The Masonic Temple land was purchased and a contract to build the temple was given in April 15, 1823 to Silas Harry, a bridge builder, for $2,500. Brother Harry also built the King Street Bridge, which is also a work of beauty and is still standing and being used today. The plans for the Temple were drawn by Harry for $5.00. Financial trouble caused the lodge to transfer the building to 3 members and the lodge membership diminished and the Charter was returned to Grand Lodge in 1831.
The Temple was used as a church printing house during the time the Temple was not the property of the Lodge. Lodge meetings were held in various locations in Chambersburg during this time. The old Masonic Temple became available and on February 19, 1860, the Temple was returned to the possession of George Washington Lodge #143 at a cost of $2,000.
In 1864, General Jubal Early of the Confederate forces marched into Chambersburg and demanded $100,000 in gold or $500,000 in U.S. currency or he would burn the town. The ransom was not paid and he burned the town, resulting in the loss of property valued at $1,700.000. The buildings in the half block, in which the Masonic Temple stands, were unharmed.
The 1887 History of Franklin County, referring to the Masonic Temple, states, “When Chambersburg was burned,it was one of the buildings saved, and this was the secret of the other buildings in the same region being spared”.

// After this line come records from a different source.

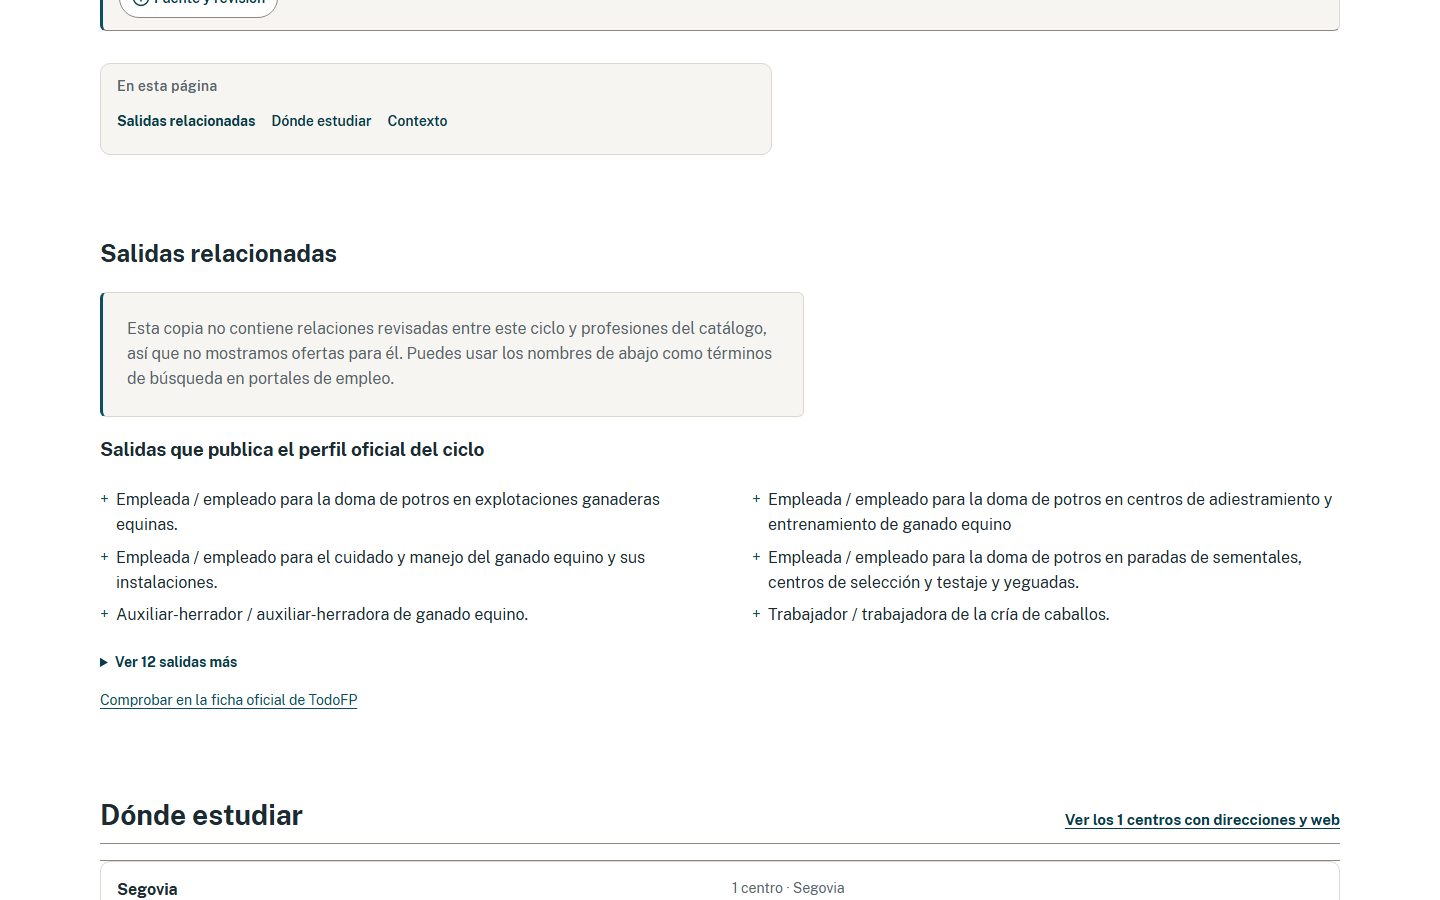
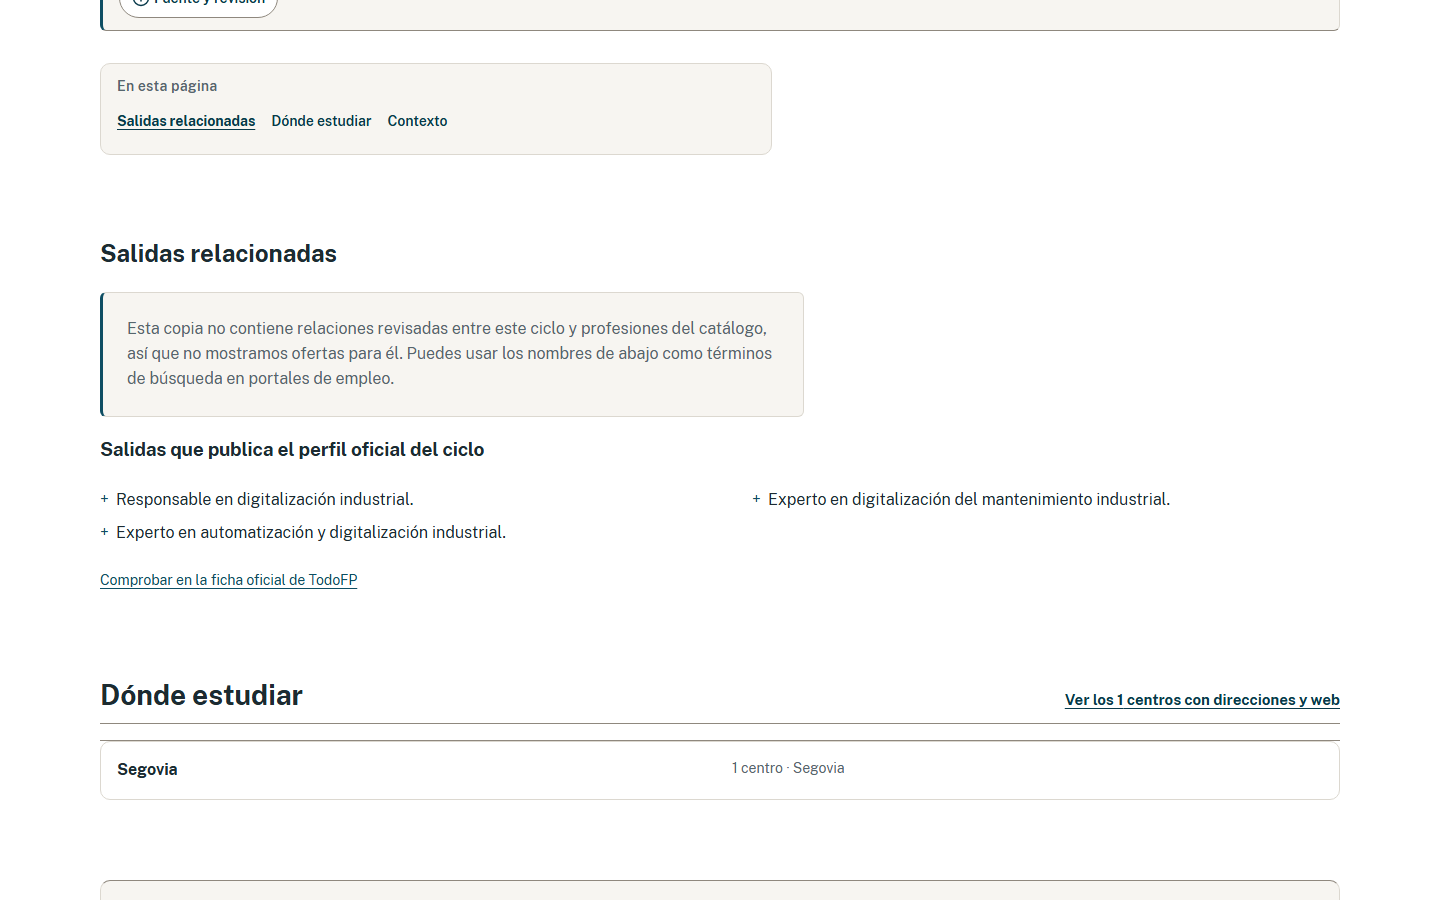
Record candidate 20 public verification and current pilot target

diff --git a/scripts/release/captureContestEvidence.ts b/scripts/release/captureContestEvidence.ts
@@ -98,7 +98,7 @@ async function prepareCapture(page: Page, evidenceId: string): Promise<void> {
     await chooseTrainingProgram(page, "EOC01M");
   }
   if (evidenceId === "fp-pre-search-reviewed-zero") {
-    await chooseTrainingProgram(page, "AFD01M");
+    await chooseTrainingProgram(page, "IMA01E");
   }
   if (evidenceId === "comparison-dual-scopes") {
     await page.getByText("Grado superior", { exact: true }).click();

diff --git a/docs/contest/evidence-capture.md b/docs/contest/evidence-capture.md
@@ -9,7 +9,7 @@ This checklist is rendered from `docs/contest/evidence-capture.json`. Capture on
 | `fp-pre-search-reviewed` | `/desde-fp` | 1440×900 | rol heading «¿En qué puedes trabajar con una FP?»; rol combobox «Ciclo de Formación Profesional»; texto «Profesiones comprobadas para este ciclo: 5.» | `public_modality_keys`, `approved_relations`, `approved_aliases` | `docs/contest/evidence/fp-pre-search-reviewed.png` | sí | Use a fresh anonymous browser context; omit browser chrome, personal data, cookies, account identifiers, API keys, tokens, and local filesystem paths. |
 | `fp-pre-search-reviewed-zero` | `/desde-fp` | 1440×900 | rol combobox «Ciclo de Formación Profesional»; texto «Verás sus salidas oficiales; esta copia no contiene una relación comprobada para buscar ofertas.» | `approved_relations`, `zero_reviewed_relations` | `docs/contest/evidence/fp-pre-search-reviewed-zero.png` | sí | Use a fresh anonymous browser context; omit browser chrome, personal data, cookies, account identifiers, API keys, tokens, and local filesystem paths. |
 | `fp-matched-result` | `/desde-fp/EOC01M` | 1440×900 | rol heading «Construcción»; texto «Código oficial EOC01M»; texto «5 profesiones en las que puedes trabajar»; texto «Salida profesional publicada en el perfil oficial del ciclo.» | `approved_relations`, `approved_aliases`, `matched_offer_union`, `no_salary_prediction` | `docs/contest/evidence/fp-matched-result.png` | sí | Use a fresh anonymous browser context; omit browser chrome, personal data, cookies, account identifiers, API keys, tokens, and local filesystem paths. |
-| `fp-reviewed-zero-result` | `/desde-fp/AFD01M` | 1440×900 | rol heading «Actividades Ecuestres»; rol heading «Salidas que publica el perfil oficial del ciclo» | `approved_relations`, `zero_reviewed_relations` | `docs/contest/evidence/fp-reviewed-zero-result.png` | sí | Use a fresh anonymous browser context; omit browser chrome, personal data, cookies, account identifiers, API keys, tokens, and local filesystem paths. |
+| `fp-reviewed-zero-result` | `/desde-fp/IMA01E` | 1440×900 | rol heading «Digitalización del Mantenimiento Industrial»; rol heading «Salidas que publica el perfil oficial del ciclo» | `approved_relations`, `zero_reviewed_relations` | `docs/contest/evidence/fp-reviewed-zero-result.png` | sí | Use a fresh anonymous browser context; omit browser chrome, personal data, cookies, account identifiers, API keys, tokens, and local filesystem paths. |
 | `comparison-dual-scopes` | `/comparar` | 1440×900 | rol heading «Ingresos observados del ciclo o grupo en España»; rol heading «Referencia de titulados de Grado Superior en Castilla y León»; texto «Mostramos ambas referencias por separado» | `income_source_scope`, `graduation_centre_scope`, `national_cycle_group_scope`, `no_salary_prediction` | `docs/contest/evidence/comparison-dual-scopes.png` | sí | Use a fresh anonymous browser context; omit browser chrome, personal data, cookies, account identifiers, API keys, tokens, and local filesystem paths. |
 | `occupation-matched-result` | `/desde-ocupacion/occupation%3Acno11%3A7121` | 1440×900 | rol heading «Albañiles»; texto «CNO-11 7121»; rol heading «FP que te llevan a esta profesión»; texto «Ver dónde estudiarlo» | `approved_relations`, `official_source_boundaries`, `accessibility_intent` | `docs/contest/evidence/occupation-matched-result.png` | sí | Use a fresh anonymous browser context; omit browser chrome, personal data, cookies, account identifiers, API keys, tokens, and local filesystem paths. |
 | `methodology-sources` | `/metodologia` | 1440×900 | rol heading «Metodología y fuentes»; rol heading «8 datasets de la Junta»; texto «Contratos por provincia»; texto «CC BY 4.0 ES» | `official_source_boundaries`, `published_snapshot`, `accessibility_intent` | `docs/contest/evidence/methodology-sources.png` | sí | Use a fresh anonymous browser context; omit browser chrome, personal data, cookies, account identifiers, API keys, tokens, and local filesystem paths. |

diff --git a/analysis/nan-review/README.md b/analysis/nan-review/README.md
@@ -1,8 +1,7 @@
 # Revisión ampliada con Qwen y Gemma
 
-Revisión de la base `20260908044344059-f92da75832e9`, con candidato local
-`20260908152239149-2a613b74a192`. La publicación requiere completar los controles
-de versión y despliegue; los informes de modelos no constituyen aprobación por sí solos.
+Revisión de la base `20260908044344059-f92da75832e9`, con candidato
+`20260908155911229-c72920ec4fed`. Publicado en la web principal como candidate.20. Los informes de modelos no constituyen aprobación por sí solos.
 
 Resultados preparados: 528 dictámenes para las 264 relaciones existentes y 98 para
 49 propuestas seleccionadas. Se corrigieron 44 citas o fuentes y seis códigos CNO;
@@ -10,8 +9,8 @@ ocho relaciones quedaron pendientes y dos se rechazaron. Se incorporaron 43 sali
 y 23 relaciones de modalidad verificadas por identidad de programa. El candidato
 contiene 320 relaciones aprobadas y cubre 185 de 187 claves (98,9 %).
 
-La nueva descarga contiene 1.032 ofertas, de las que 307 tienen relación revisada
-(29,7 %), con 549 vínculos. Cinco denominaciones principales del catálogo SISPE
+La nueva descarga contiene 1.032 ofertas, de las que 301 tienen relación revisada
+(29,2 %), con 536 vínculos. Cinco denominaciones principales del catálogo SISPE
 del SEPE tienen reglas exactas específicas. No se cruzan automáticamente todas las
 formaciones que comparten un código CNO, ni se infieren requisitos de contratación.
 Los dos programas IMA01E e IMA02E siguen pendientes de evidencia suficientemente
@@ -93,3 +92,5 @@ El extractor `extractSispeOfferCandidates.py` utiliza `pdfplumber`, exige el SHA
 del PDF inspeccionado y separa la columna principal de las denominaciones alternativas.
 Sus resultados son candidatos, no reglas aprobadas. La edición SISPE es de 2018;
 la descarga del 8 de septiembre de 2026 no se presenta como actualización del catálogo.
+
+Las relaciones adyacentes requieren evidencia específica de la oferta y no heredan coincidencias de alias genéricos. Este límite evita cruces de especializaciones con empleos de otros ámbitos; las relaciones FP-CNO siguen consultables.

diff --git a/docs/qa/nan-review-20260908.md b/docs/qa/nan-review-20260908.md
@@ -26,7 +26,7 @@ sigue consultable; una oferta requiere evidencia específica.
 
 Se mantiene el presupuesto inicial de datos de 10.000.000 bytes y el de JavaScript.
 Las notas SISPE comparten la referencia en Metodología para evitar repetir la URL
-completa en cada evidencia. La carga inicial comprobada queda por debajo del límite en Chromium, Firefox y WebKit. EDUCAbase se carga
+completa en cada evidencia. La carga inicial suma 9.980.220 bytes y cumple el límite en Chromium, Firefox y WebKit. EDUCAbase se carga
 al solicitarlo; solo la instantánea activa se distribuye en el sitio.
 
 ## Controles
@@ -39,4 +39,4 @@ incorpora al registro de publicación una vez completada.
 El piloto humano sigue en `HUMAN_PILOT_NOT_RUN`. La revisión de modelos no se cuenta
 como pilotaje ni como certificación profesional de orientación.
 
-Pruebas de los recorridos modificados: 73 superadas en Chromium (una omitida por viewport) y 32 en Firefox/WebKit. La suite completa y la comprobación pública se registran al terminar.
+Pruebas de los recorridos modificados: 73 superadas en Chromium (una omitida por viewport) y 32 en Firefox/WebKit. La batería Chromium completa pasó 296 pruebas (seis omitidas). La batería de código pasó 1.371 pruebas con dos tiempos agotados; la repetición de los dos archivos de integración pasó las 82 pruebas.

diff --git a/README.md b/README.md
@@ -16,7 +16,7 @@ Por ejemplo, la ficha de [Cuidados Auxiliares de Enfermería](https://salida-cyl
 
 ## Alcance y límites
 
-Estas cifras corresponden al candidato ampliado del 8 de septiembre, pendiente de publicación. La web mantiene candidate.19 hasta completar los controles. La [auditoría con Qwen y Gemma](analysis/nan-review/README.md) documenta las fuentes, correcciones y límites.
+Estas cifras corresponden a candidate.20, publicada en la web principal el 8 de septiembre de 2026. La [auditoría con Qwen y Gemma](analysis/nan-review/README.md) documenta las fuentes, correcciones y límites.
 
 El catálogo contiene **187 claves de programa, incluidas modalidades**. **185 tienen al menos una relación ocupacional aprobada (98,9 %)**. El grafo del candidato contiene 320 relaciones revisadas. Las modalidades no se presentan como titulaciones distintas.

According to fairly well authenticated legend, a Confederate officer of high rank was riding south on Second Street when he saw the building and recognized its character. He is supposed to have confirmed his belief at one of the neighboring homes and to have chatted briefly with the occupants. After his instructions, guards were then posted to prevent the firing of the Temple and such nearby buildings, which would have endangered it. Having done these good deeds, the stranger rode on. It is unfortunate that all the facts cannot be verified and that the name of this benefactor must forever be unknown.
The building size remained the same until 1899 when the lodge was remodeled and a section was added to the rear. During the first 60 years of the 1900’s the building was unchanged. In the 1960’s, a new section was built on the rear for a new kitchen on the first floor and storage on the second floor. A fire escape was also added. During this period, the lodge was nestled between private residences and the Methodist Church on the northeast corner of Second and Queen Streets. The two residences between the lodge and the Episcopal Church were purchased by the lodge for parking lots. The Methodist Church burned and was removed leaving the present day view of the Temple from Second and Queen Streets.